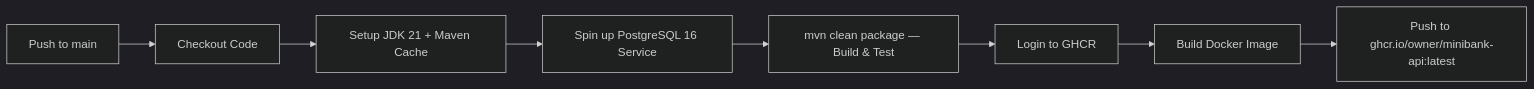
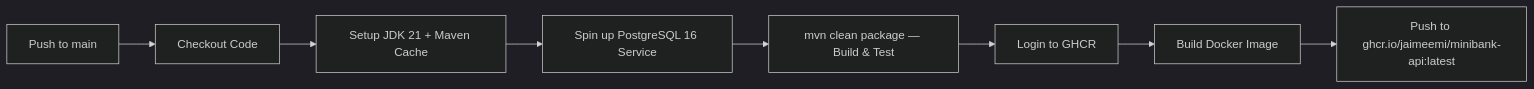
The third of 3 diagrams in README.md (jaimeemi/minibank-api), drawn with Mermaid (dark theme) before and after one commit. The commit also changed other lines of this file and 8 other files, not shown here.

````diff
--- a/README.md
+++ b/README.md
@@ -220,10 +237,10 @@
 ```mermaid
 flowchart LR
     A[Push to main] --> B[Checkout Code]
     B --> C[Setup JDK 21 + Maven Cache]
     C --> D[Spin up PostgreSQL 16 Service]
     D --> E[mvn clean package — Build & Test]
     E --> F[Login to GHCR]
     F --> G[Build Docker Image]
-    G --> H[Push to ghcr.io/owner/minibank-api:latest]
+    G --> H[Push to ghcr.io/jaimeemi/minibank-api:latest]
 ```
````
-=-=-=-=-
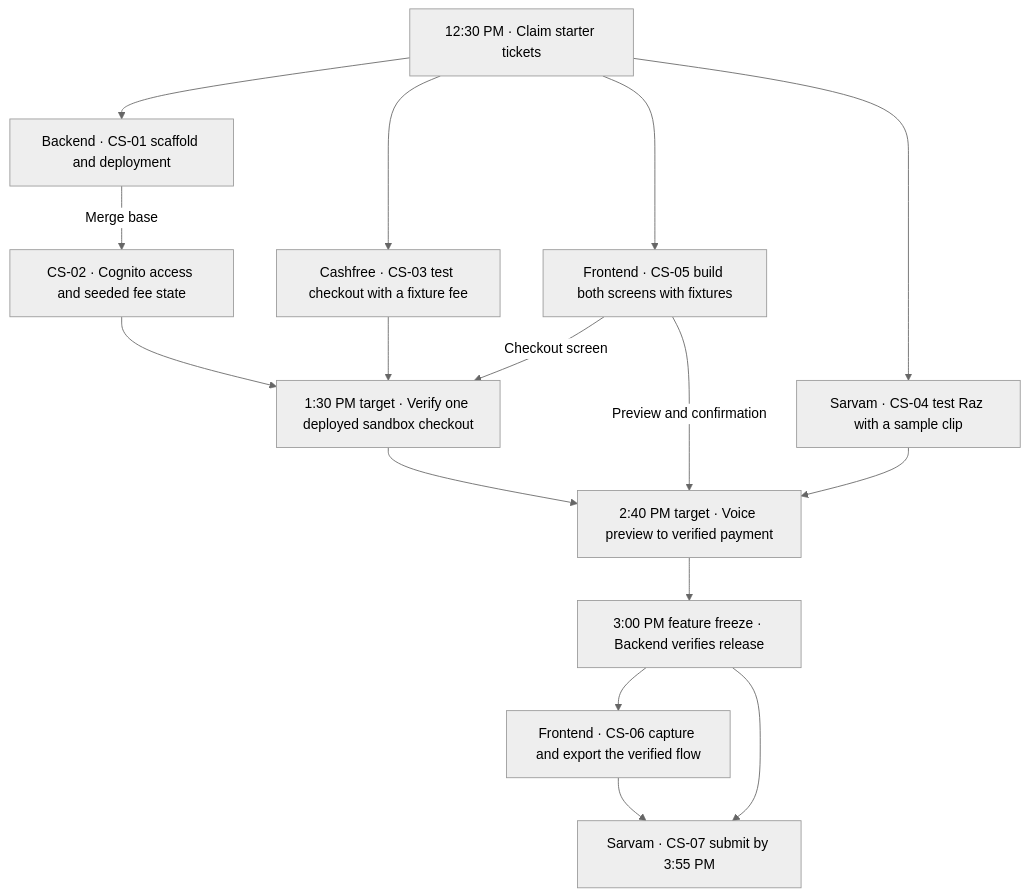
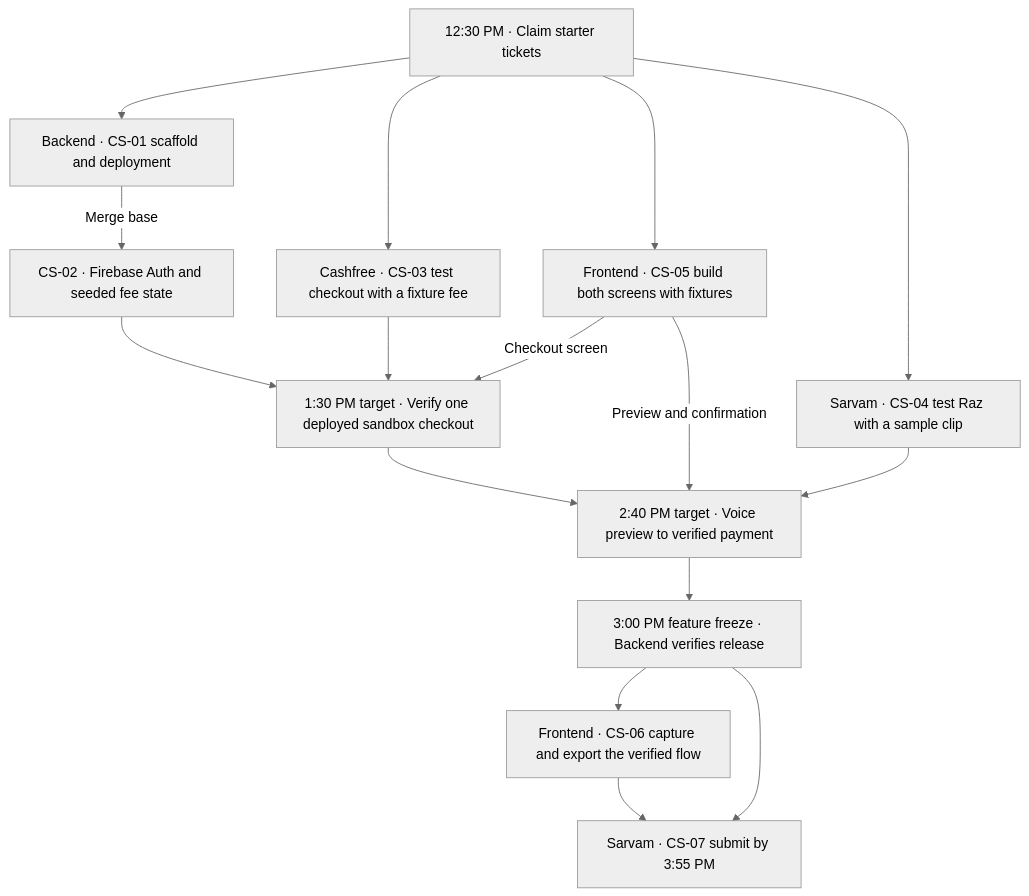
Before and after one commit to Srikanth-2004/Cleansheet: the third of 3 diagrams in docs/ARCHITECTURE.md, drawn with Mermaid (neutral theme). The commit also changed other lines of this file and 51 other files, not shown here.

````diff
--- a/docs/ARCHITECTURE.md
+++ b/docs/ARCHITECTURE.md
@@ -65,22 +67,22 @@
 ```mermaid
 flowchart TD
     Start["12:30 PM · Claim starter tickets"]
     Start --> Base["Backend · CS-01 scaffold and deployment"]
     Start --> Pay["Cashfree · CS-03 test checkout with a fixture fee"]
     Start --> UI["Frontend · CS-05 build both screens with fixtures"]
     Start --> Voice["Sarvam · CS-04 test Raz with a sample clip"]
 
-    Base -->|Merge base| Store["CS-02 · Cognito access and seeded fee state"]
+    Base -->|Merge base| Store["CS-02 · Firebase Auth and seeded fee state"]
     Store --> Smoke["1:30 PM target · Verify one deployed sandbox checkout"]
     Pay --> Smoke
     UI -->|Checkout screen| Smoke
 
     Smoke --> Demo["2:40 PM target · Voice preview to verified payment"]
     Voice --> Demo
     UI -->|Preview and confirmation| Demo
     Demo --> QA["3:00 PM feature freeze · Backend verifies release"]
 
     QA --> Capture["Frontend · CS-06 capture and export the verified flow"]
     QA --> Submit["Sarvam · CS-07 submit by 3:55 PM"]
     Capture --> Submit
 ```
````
-=-=-=-=-
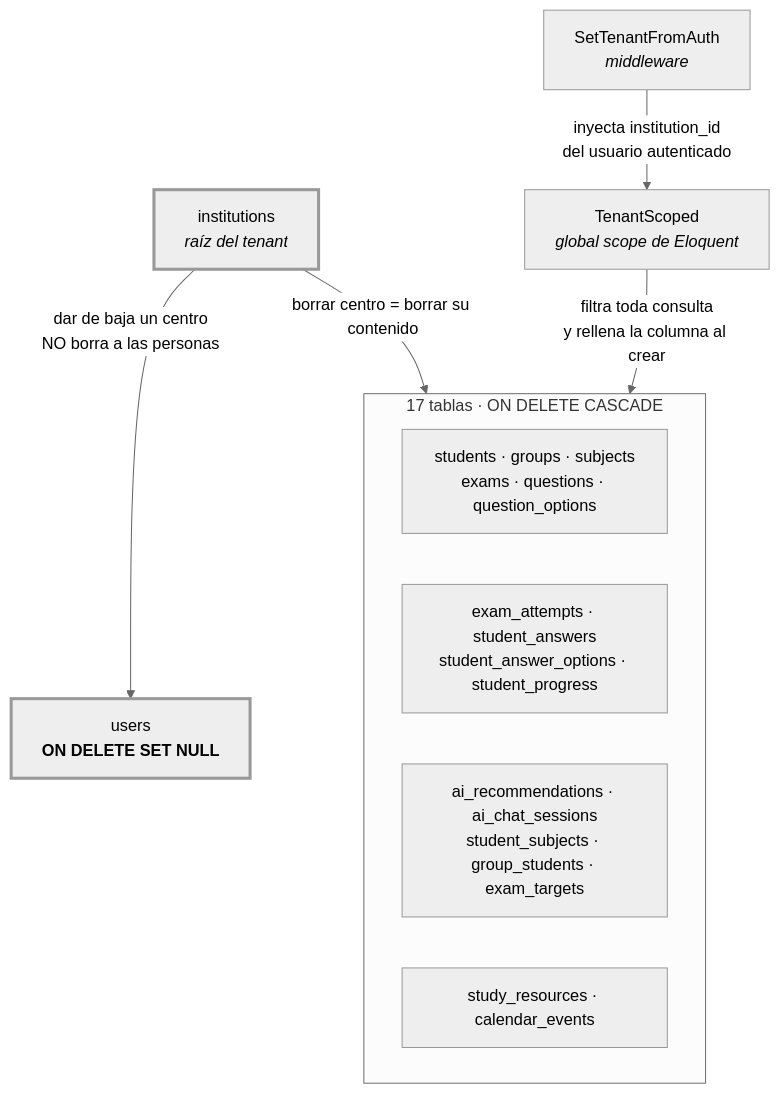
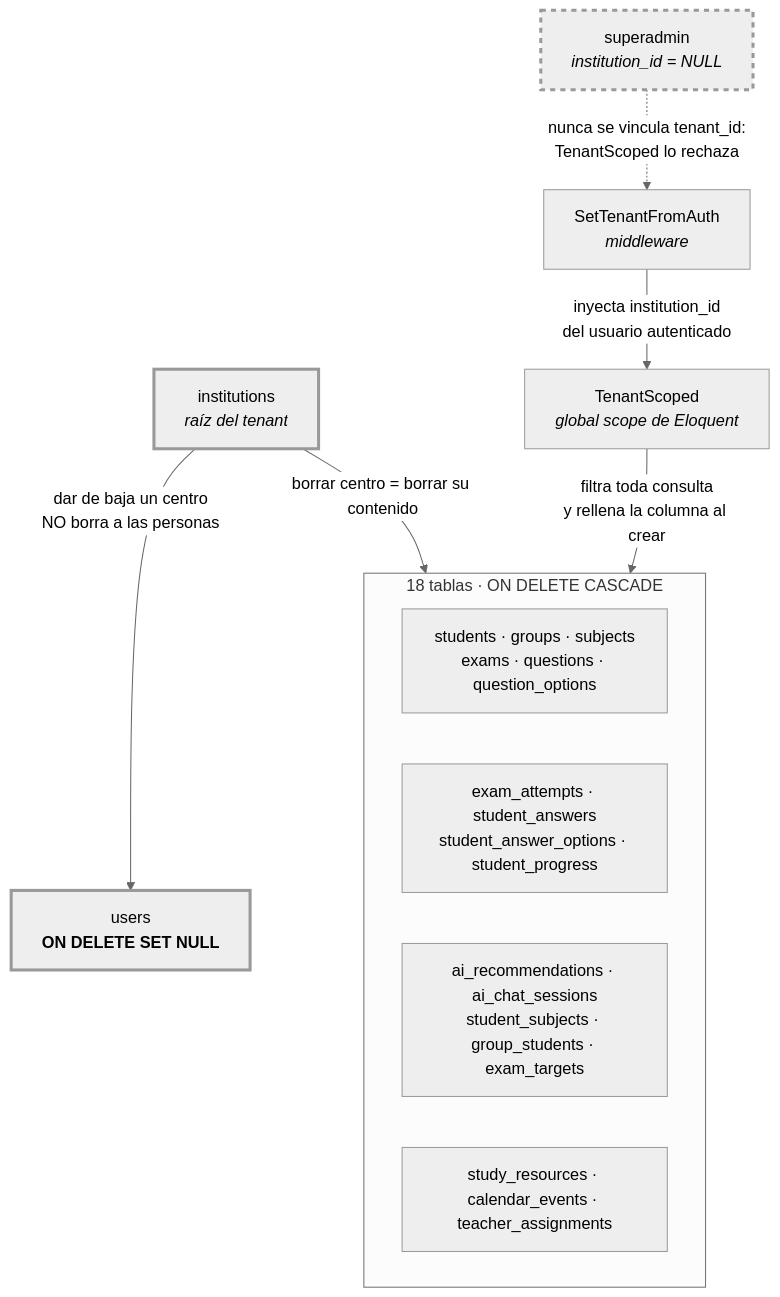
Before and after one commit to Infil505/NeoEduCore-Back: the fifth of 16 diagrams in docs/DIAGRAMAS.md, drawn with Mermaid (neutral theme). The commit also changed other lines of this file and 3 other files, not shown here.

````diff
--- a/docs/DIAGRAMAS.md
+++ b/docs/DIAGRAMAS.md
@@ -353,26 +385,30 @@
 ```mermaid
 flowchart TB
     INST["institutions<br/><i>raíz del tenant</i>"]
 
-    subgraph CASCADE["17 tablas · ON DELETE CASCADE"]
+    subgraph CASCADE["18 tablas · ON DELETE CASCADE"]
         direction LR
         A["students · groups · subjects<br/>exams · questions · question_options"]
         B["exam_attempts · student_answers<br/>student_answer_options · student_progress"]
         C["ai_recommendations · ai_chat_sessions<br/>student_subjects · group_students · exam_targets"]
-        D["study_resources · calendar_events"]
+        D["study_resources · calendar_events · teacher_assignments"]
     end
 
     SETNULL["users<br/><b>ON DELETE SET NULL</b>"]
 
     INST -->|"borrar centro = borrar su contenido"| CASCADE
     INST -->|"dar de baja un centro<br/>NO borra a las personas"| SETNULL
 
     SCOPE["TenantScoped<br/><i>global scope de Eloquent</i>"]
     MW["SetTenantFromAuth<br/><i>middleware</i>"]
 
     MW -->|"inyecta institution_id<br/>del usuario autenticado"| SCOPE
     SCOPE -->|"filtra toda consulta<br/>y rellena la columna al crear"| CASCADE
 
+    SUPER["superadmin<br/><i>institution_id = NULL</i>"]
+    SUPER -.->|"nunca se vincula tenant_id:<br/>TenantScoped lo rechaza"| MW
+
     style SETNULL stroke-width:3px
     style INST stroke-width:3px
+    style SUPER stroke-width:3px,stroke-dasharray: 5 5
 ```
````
-=-=-=-=-
**Directions**
In the data above, start at the line that has "ai_chat_sessions<br/>student_subjects · group_students", stop after the line that has "baja un centro<br/>NO", and print every line in between exactly as it stands.

**Written solution**
         C["ai_recommendations · ai_chat_sessions<br/>student_subjects · group_students · exam_targets"]
-        D["study_resources · calendar_events"]
+        D["study_resources · calendar_events · teacher_assignments"]
     end
 
     SETNULL["users<br/><b>ON DELETE SET NULL</b>"]
 
     INST -->|"borrar centro = borrar su contenido"| CASCADE
     INST -->|"dar de baja un centro<br/>NO borra a las personas"| SETNULL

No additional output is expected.